# Exercise brief
Please state how many lines of the listing contain the word "medium", giving the number by itself.

┄┄┄┄┄┄

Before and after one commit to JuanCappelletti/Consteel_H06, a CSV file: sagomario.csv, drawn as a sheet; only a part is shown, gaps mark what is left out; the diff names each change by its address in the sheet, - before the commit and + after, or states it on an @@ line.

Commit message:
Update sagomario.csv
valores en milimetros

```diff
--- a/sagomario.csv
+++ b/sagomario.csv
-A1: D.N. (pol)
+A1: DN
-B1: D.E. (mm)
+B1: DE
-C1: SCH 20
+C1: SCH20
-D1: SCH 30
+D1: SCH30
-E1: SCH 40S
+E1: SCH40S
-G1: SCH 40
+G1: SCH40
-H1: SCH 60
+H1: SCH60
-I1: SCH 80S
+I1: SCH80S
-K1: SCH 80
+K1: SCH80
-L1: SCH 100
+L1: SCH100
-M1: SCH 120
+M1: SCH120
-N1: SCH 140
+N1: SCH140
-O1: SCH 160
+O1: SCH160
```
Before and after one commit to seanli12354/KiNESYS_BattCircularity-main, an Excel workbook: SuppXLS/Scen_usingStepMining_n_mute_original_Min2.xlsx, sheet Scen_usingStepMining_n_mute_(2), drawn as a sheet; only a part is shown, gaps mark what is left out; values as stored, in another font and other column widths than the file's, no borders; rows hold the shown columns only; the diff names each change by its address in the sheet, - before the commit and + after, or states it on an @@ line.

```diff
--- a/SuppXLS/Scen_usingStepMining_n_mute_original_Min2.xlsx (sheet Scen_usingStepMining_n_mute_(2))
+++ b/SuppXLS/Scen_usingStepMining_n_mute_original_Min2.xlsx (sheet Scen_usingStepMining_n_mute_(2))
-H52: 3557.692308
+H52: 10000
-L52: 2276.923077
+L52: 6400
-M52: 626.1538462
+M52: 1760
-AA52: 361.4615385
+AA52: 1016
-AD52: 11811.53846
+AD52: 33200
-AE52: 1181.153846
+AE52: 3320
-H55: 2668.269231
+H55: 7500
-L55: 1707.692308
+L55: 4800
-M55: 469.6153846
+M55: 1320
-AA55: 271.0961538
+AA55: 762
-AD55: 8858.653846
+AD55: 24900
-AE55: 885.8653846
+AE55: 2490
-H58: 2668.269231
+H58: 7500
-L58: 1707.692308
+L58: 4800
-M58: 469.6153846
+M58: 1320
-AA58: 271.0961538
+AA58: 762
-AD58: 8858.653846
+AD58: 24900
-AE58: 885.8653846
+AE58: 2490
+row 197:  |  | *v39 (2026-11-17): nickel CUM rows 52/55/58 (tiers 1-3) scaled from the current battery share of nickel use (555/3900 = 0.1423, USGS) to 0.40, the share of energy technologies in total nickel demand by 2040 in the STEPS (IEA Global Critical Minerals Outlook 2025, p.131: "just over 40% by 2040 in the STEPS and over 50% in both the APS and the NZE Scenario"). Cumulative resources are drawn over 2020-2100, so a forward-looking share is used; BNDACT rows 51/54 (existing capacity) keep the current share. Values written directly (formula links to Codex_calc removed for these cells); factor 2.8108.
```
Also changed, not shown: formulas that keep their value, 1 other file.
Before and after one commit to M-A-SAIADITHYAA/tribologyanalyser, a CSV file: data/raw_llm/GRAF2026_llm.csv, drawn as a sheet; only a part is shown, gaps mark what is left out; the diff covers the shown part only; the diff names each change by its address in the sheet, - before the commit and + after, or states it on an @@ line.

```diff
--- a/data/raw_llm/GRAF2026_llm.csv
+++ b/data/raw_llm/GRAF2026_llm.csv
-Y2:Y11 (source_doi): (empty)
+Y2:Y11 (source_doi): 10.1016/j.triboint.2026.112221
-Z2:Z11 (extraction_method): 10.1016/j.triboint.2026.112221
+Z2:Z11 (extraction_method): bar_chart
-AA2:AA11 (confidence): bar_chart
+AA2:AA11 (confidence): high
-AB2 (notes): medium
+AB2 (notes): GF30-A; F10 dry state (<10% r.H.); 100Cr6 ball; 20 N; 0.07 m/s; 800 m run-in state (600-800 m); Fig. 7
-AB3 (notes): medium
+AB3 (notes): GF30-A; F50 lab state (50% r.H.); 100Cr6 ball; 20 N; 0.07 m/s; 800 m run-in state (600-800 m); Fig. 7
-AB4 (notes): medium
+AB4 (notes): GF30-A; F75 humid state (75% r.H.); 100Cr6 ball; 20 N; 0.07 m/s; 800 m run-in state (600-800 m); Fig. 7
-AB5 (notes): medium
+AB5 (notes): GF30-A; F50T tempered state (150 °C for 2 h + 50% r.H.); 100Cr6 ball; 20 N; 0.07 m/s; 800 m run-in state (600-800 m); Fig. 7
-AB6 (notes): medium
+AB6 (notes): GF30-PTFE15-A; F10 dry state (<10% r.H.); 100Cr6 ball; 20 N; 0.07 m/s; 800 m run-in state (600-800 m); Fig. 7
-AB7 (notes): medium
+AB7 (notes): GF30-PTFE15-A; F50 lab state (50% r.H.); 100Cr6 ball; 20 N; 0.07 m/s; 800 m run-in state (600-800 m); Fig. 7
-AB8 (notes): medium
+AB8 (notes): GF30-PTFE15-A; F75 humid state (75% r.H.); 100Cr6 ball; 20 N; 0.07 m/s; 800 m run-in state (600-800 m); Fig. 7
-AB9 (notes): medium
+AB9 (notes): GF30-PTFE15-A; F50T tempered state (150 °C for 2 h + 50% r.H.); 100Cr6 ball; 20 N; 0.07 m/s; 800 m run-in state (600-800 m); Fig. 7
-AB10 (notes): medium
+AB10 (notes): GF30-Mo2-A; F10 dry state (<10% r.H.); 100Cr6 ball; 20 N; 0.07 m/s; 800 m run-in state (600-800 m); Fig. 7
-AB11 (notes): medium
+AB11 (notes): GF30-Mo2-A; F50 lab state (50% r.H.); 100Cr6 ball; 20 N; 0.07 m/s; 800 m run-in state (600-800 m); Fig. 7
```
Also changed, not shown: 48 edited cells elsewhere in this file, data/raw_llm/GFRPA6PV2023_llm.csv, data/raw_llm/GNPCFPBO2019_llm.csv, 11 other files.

┄┄┄┄┄┄

# Exercise result
10